We're now getting patches of sunshine and it's a warm, muggy 70 degrees.
Tommy at the Variety Store reports that the food delivery and newspaper trucks got through so Highway 12 is open.
Dale reports that he had about 3.3 inches in his rain gauge at midnight; we've had a lot more since then. He says there was some minor over-wash at the north end, but it's already cleared up. This afternoon's high tide (around 4) could be trouble here and to the North, but so far no reports of major damage to the Outer Banks.
I drove out to the beach. The new bike path along the ocean-side of highway 12 was completely under water (rain, not ocean water) and in places only one lane of the highway was "dry". Several people had gathered at the beach to check out the conditions.
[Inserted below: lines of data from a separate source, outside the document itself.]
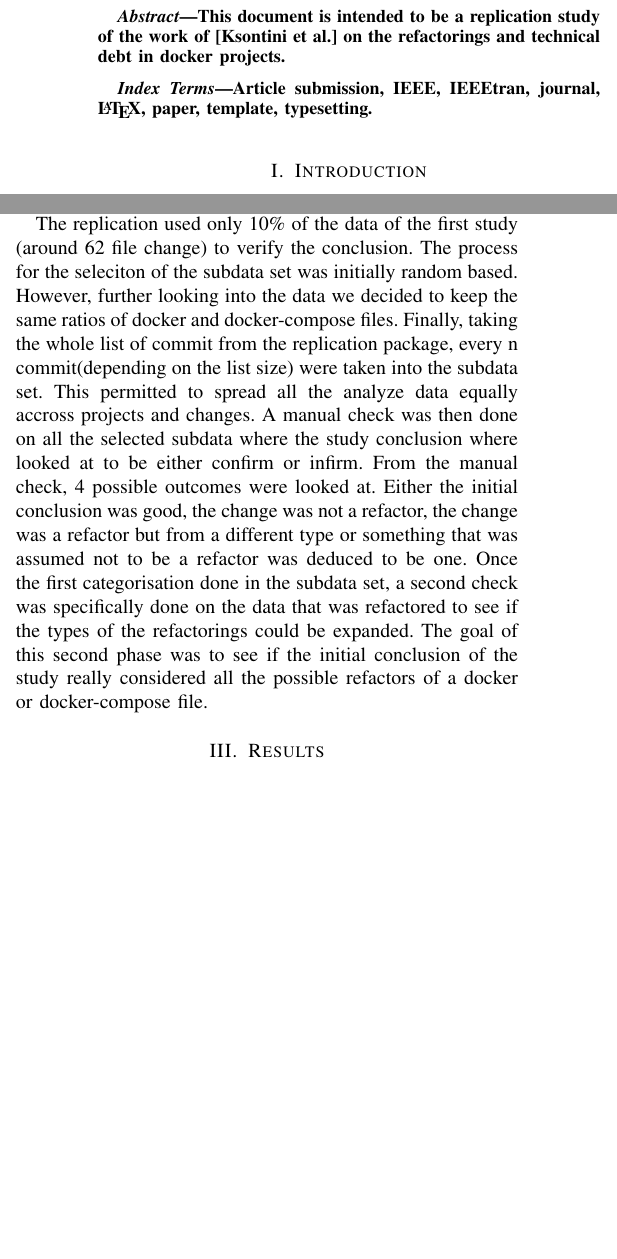
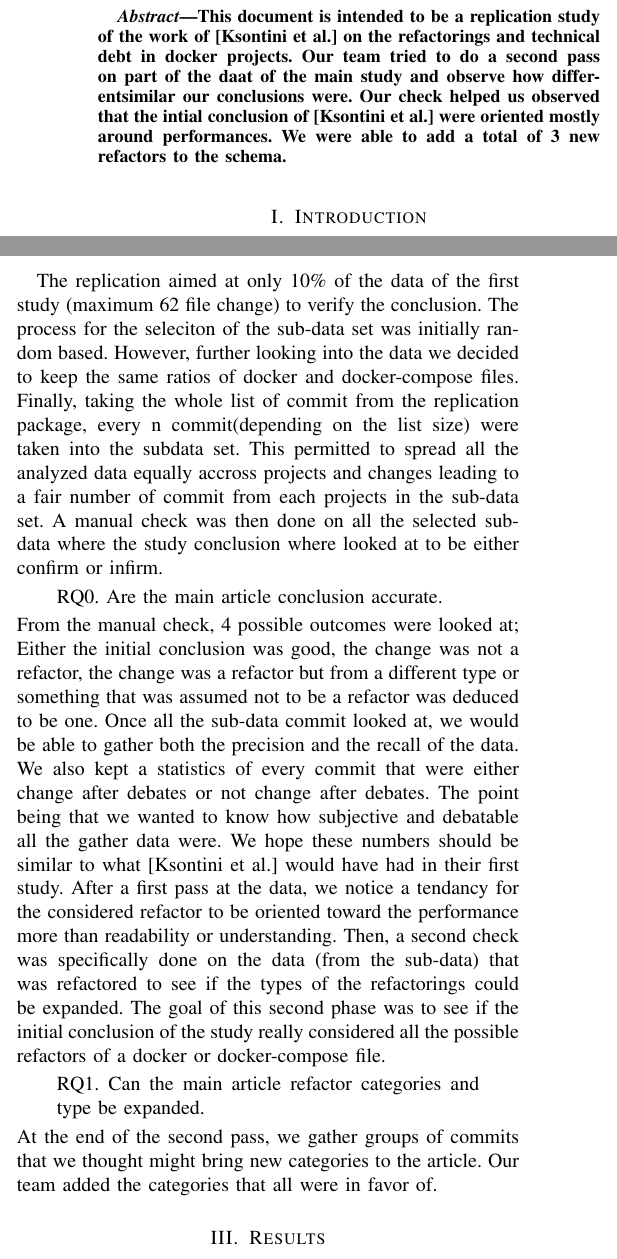
Before and after one commit to 34yu34/log6306-Replication, a LaTeX paper (rapport/Rapport.tex): two parts of the columns of page 2 of 2 before the commit and two parts of the columns of page 1 of 2 after it, joined at a grey line, cut so that both start at the same text, the shorter picture padded with empty space. Compiled offline with pdfLaTeX.

Commit message:
Add a lot of line to the rapport

```diff
--- a/rapport/Rapport.tex
+++ b/rapport/Rapport.tex
@@ -10,7 +10,7 @@
 \usepackage{verbatim}
 \usepackage{graphicx}
 \usepackage{cite}
-\hyphenation{op-tical net-works semi-conduc-tor IEEE-Xplore}
+%\hyphenation{op-tical net-works semi-conduc-tor IEEE-Xplore}
 % updated with editorial comments 8/9/2021
 
 \begin{document}
@@ -30,11 +30,14 @@
 
 \begin{abstract}
 This document is intended to be a replication study of the work of \cite{1} on the refactorings and technical debt in docker projects.
+Our team tried to do a second pass on part of the daat of the main study and observe how different\/similar our conclusions were.
+Our check helped us observed that the intial conclusion of \cite{1} were oriented mostly around performances.
+We were able to add a total of 3 new refactors to the schema.
 \end{abstract}
 
-\begin{IEEEkeywords}
-Article submission, IEEE, IEEEtran, journal, \LaTeX, paper, template, typesetting.
-\end{IEEEkeywords}
+%\begin{IEEEkeywords}
+%Article submission, IEEE, IEEEtran, journal, \LaTeX, paper, template, typesetting.
+%\end{IEEEkeywords}
 
 \section{Introduction}
 Distributed systems have many uses, but also have many flaws, one of which being the lack of standard between the systems that you deploy on.
@@ -60,16 +63,28 @@ this resulted in 4,469 projects with a maximum of 73 commits per repository, fin
 The commit ranged from 1 to 12 per project with a total of 611 files changed.
 
-The replication used only 10\% of the data of the first study (around 62 file change) to verify the conclusion.
-The process for the seleciton of the subdata set was initially random based.
+The replication aimed at only 10\% of the data of the first study (maximum 62 file change) to verify the conclusion.
+The process for the seleciton of the sub-data set was initially random based.
 However, further looking into the data we decided to keep the same ratios of docker and docker-compose files.
 Finally, taking the whole list of commit from the replication package, every n commit(depending on the list size) were taken into the subdata set.
-This permitted to spread all the analyze data equally accross projects and changes.
-A manual check was then done on all the selected subdata where the study conclusion where looked at to be either confirm or infirm.
-From the manual check, 4 possible outcomes were looked at.
+This permitted to spread all the analyzed data equally accross projects and changes leading to a fair number of commit from each projects in the sub-data set.
+A manual check was then done on all the selected sub-data where the study conclusion where looked at to be either confirm or infirm.
+\begin{quote}
+        RQ0. Are the main article conclusion accurate.
+\end{quote}
+From the manual check, 4 possible outcomes were looked at;
 Either the initial conclusion was good, the change was not a refactor, the change was a refactor but from a different type or something that was assumed not to be a refactor was deduced to be one.
-Once the first categorisation done in the subdata set, a second check was specifically done on the data that was refactored to see if the types of the refactorings could be expanded.
+Once all the sub-data commit looked at, we would be able to gather both the precision and the recall of the data.
+We also kept a statistics of every commit that were either change after debates or not change after debates.
+The point being that we wanted to know how subjective and debatable all the gather data were.
+We hope these numbers should be similar to what \cite{1} would have had in their first study.
+After a first pass at the data, we notice a tendancy for the considered refactor to be oriented toward the performance more than readability or understanding.
+Then, a second check was specifically done on the data (from the sub-data) that was refactored to see if the types of the refactorings could be expanded.
 The goal of this second phase was to see if the initial conclusion of the study really considered all the possible refactors of a docker or docker-compose file.
-
+\begin{quote}
+        RQ1. Can the main article refactor categories and type be expanded.
+\end{quote}
+At the end of the second pass, we gather groups of commits that we thought might bring new categories to the article.
+Our team added the categories that all were in favor of.
 
 \section{Results}
 
```
Also changed, not shown: rapport/Rapport.tex (23 more changed lines).
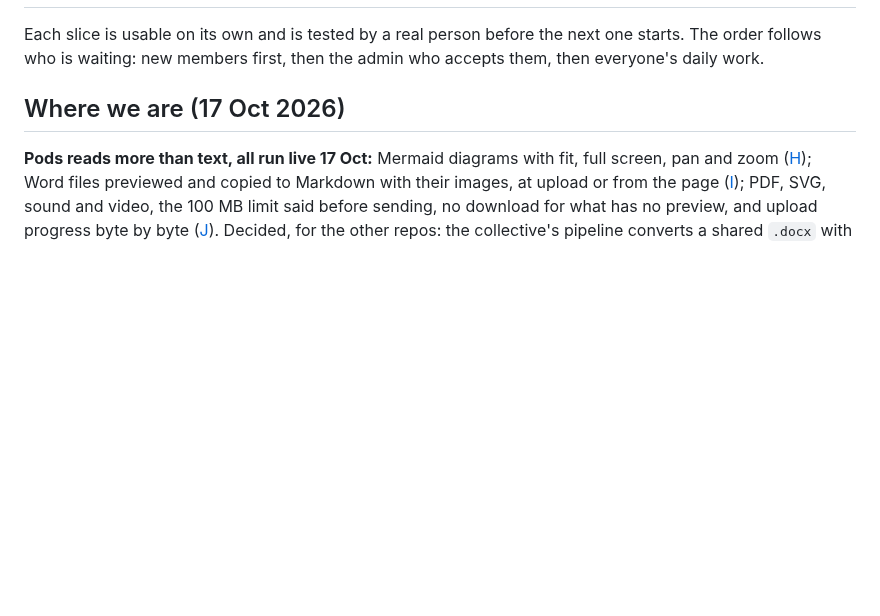
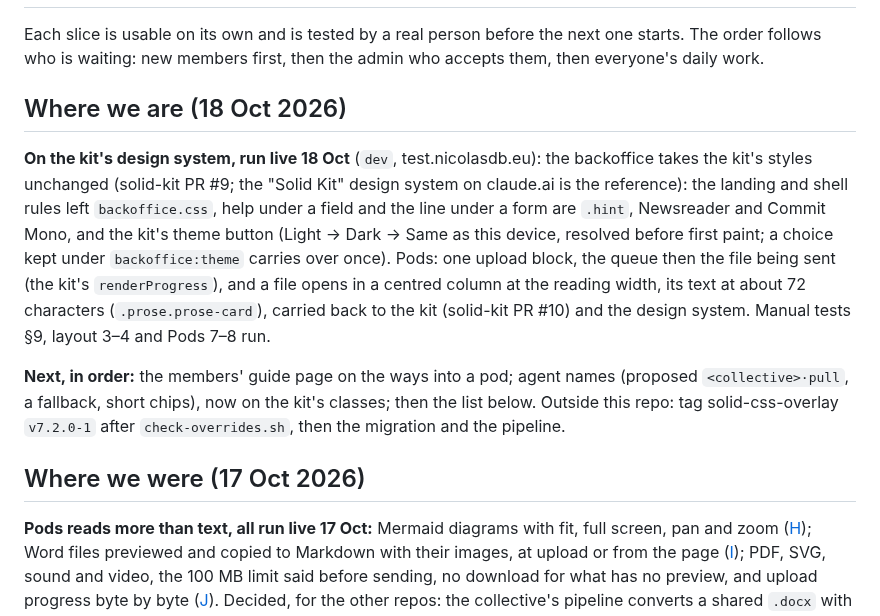
Before and after one commit to nicolasdb/solid-backoffice, a Markdown page: docs/slices.md, the part around the change. GitHub-like rendering; blank space fills up the shorter version.

Commit message:
docs(slices): where we are, 18 Oct: on the kit's design system, run live
Co-Authored-By: Claude Opus 5.5 <noreply@anthropic.com>
Claude-Session: https://claude.ai/code/session_01WcjH696LVKQpJSPScSgM3S

```diff
--- a/docs/slices.md
+++ b/docs/slices.md
@@ -4,7 +4,27 @@ Each slice is usable on its own and is tested by a real person before the next
 one starts. The order follows who is waiting: new members first, then the admin
 who accepts them, then everyone's daily work.
 
-## Where we are (17 Oct 2026)
+## Where we are (18 Oct 2026)
+
+**On the kit's design system, run live 18 Oct** (`dev`, test.nicolasdb.eu):
+the backoffice takes the kit's styles unchanged (solid-kit PR #9; the
+"Solid Kit" design system on claude.ai is the reference): the landing and
+shell rules left `backoffice.css`, help under a field and the line under a
+form are `.hint`, Newsreader and Commit Mono, and the kit's theme button
+(Light → Dark → Same as this device, resolved before first paint; a choice
+kept under `backoffice:theme` carries over once). Pods: one upload block,
+the queue then the file being sent (the kit's `renderProgress`), and a file
+opens in a centred column at the reading width, its text at about 72
+characters (`.prose.prose-card`), carried back to the kit (solid-kit PR
+#10) and the design system. Manual tests §9, layout 3–4 and Pods 7–8 run.
+
+**Next, in order:** the members' guide page on the ways into a pod; agent
+names (proposed `<collective>·pull`, a fallback, short chips), now on the
+kit's classes; then the list below. Outside this repo: tag
+solid-css-overlay `v7.2.0-1` after `check-overrides.sh`, then the
+migration and the pipeline.
+
+## Where we were (17 Oct 2026)
 
 **Pods reads more than text, all run live 17 Oct:** Mermaid diagrams with
 fit, full screen, pan and zoom ([H](#h--mermaid-in-the-markdown-preview--built-17-oct-2026));
```
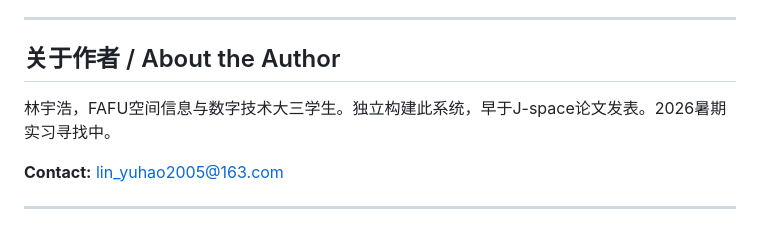
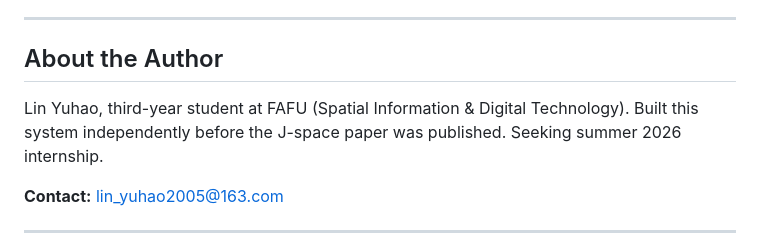
Before and after one commit to YuhaoLin2005/hermes-workspace, a Markdown page: README.md, the part around the change. GitHub-like rendering.

Commit message:
fix: switch About section to English

```diff
--- a/README.md
+++ b/README.md
@@ -117,9 +117,9 @@ Python + markdown + API access. No ML training. No weight access. No research la
 
 ---
 
-## 关于作者 / About the Author
+## About the Author
 
-林宇浩，FAFU空间信息与数字技术大三学生。独立构建此系统，早于J-space论文发表。2026暑期实习寻找中。
+Lin Yuhao, third-year student at FAFU (Spatial Information & Digital Technology). Built this system independently before the J-space paper was published. Seeking summer 2026 internship.
 
 **Contact:** lin_yuhao2005@163.com
 
```
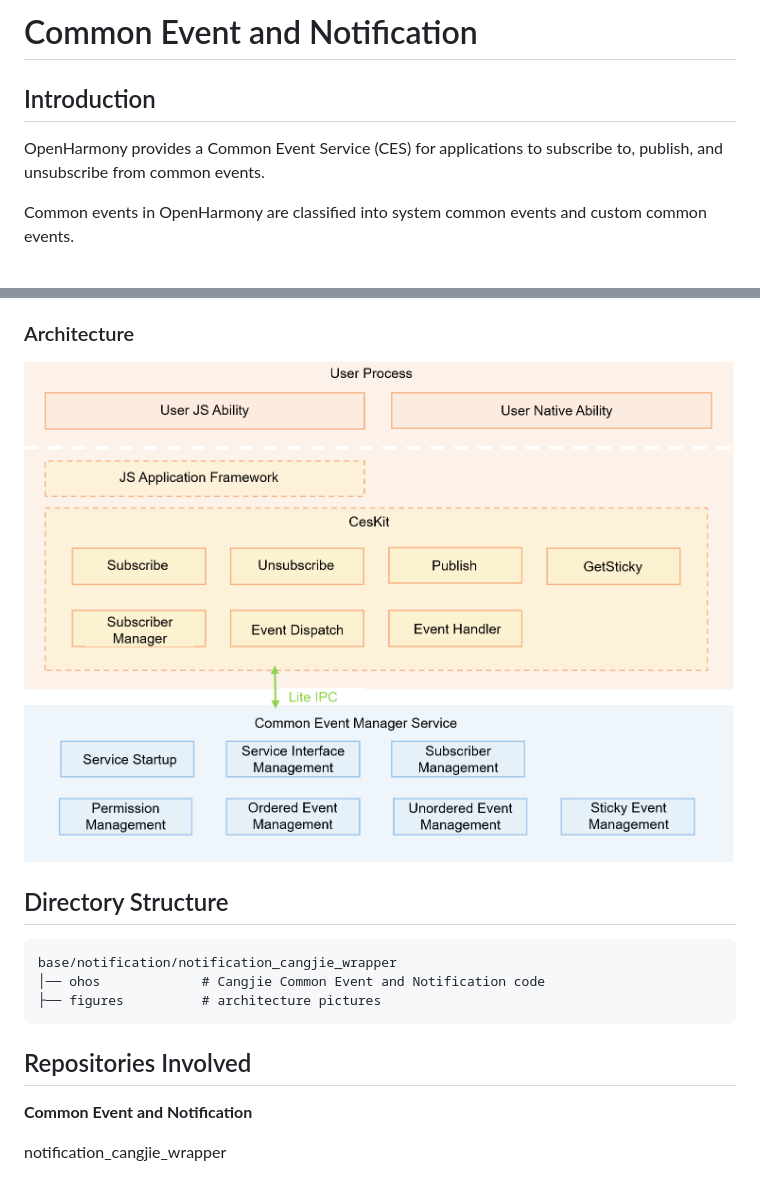
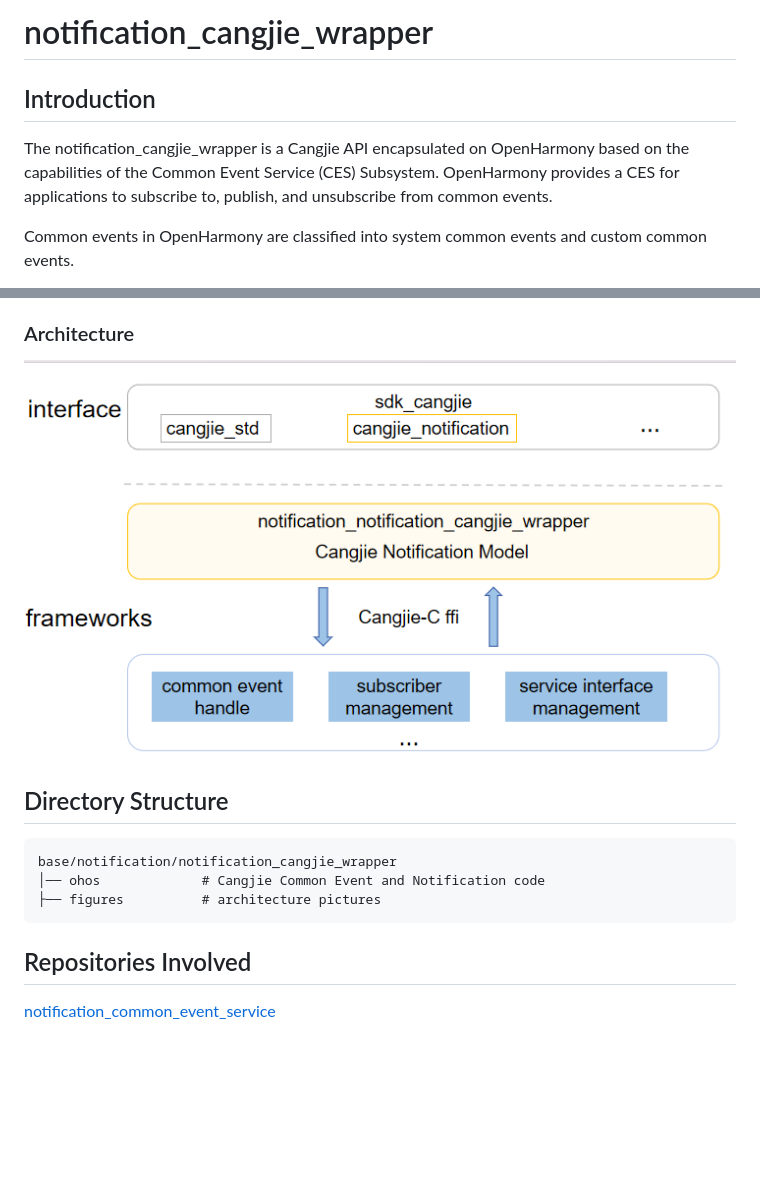
Before and after one commit to eclipse-oniro-mirrors/notification_notification_cangjie_wrapper, a Markdown page: README.md, 2 parts joined by grey strips. Drawn GitHub-style; pictures changed too: figures/notification_cangjie_wrapper_architecture_en.png (added); blank space fills up the shorter version.

Commit message:
update README_en

```diff
--- a/README.md
+++ b/README.md
@@ -1,8 +1,8 @@
-# Common Event and Notification
+# notification_cangjie_wrapper
 
 ## Introduction
 
-OpenHarmony provides a Common Event Service (CES) for applications to subscribe to, publish, and unsubscribe from common events.
+The notification_cangjie_wrapper is a Cangjie API encapsulated on OpenHarmony based on the capabilities of the Common Event Service (CES) Subsystem. OpenHarmony provides a CES for applications to subscribe to, publish, and unsubscribe from common events.
 
 Common events in OpenHarmony are classified into system common events and custom common events.
 
@@ -14,7 +14,7 @@ Each application can subscribe to common events as required. After your applicat
 
 ### Architecture
 
-![](figures/en_cesfwk_architecture_diagram.png "CES Architecture")
+![](figures/notification_cangjie_wrapper_architecture_en.png "notification_cangjie_wrapper Architecture")
 
 ## Directory Structure
 
@@ -26,6 +26,4 @@ base/notification/notification_cangjie_wrapper
 
 ## Repositories Involved
 
-**Common Event and Notification**
-
-notification_cangjie_wrapper
+[notification_common_event_service](https://gitee.com/openharmony/notification_common_event_service/blob/master)
```
Also changed, not shown: README_zh.md (+0 -2 lines), figures/notification_cangjie_wrapper_architecture.png.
I believe you would call this "an angry sea" with big waves breaking not just near shore but for several hundred yards out. The receding tide had left pools of water at the base of the dunes.
Our power outage last night was not due to anything on Ocracoke. Our power comes all the way down the Outer Banks from Virginia. The problem was somewhere north of here.
Bottom line: so far Ocracoke has been spared the brunt of this storm for which we are very thankful. We'll settle for the annoyance of deep puddles in our roads. Our thoughts are with you folks to the north where the conditions seem to be worse.
(I asked about mail delivery today and was told our postal workers will go to the ferry to meet the truck so it won't have to hang around here and risk not getting back to Hatteras. And since they'll be picking up two days worth, don't expect it all to be in the boxes until after 4:00.)
Our latest Ocracoke Newsletter is a transcript of a letter written in 1949 by a visitor to the island. You can read the letter (which provides a glimpse into Ocracoke life sixty years ago) here: http://www.villagecraftsmen.com/news102509.htm.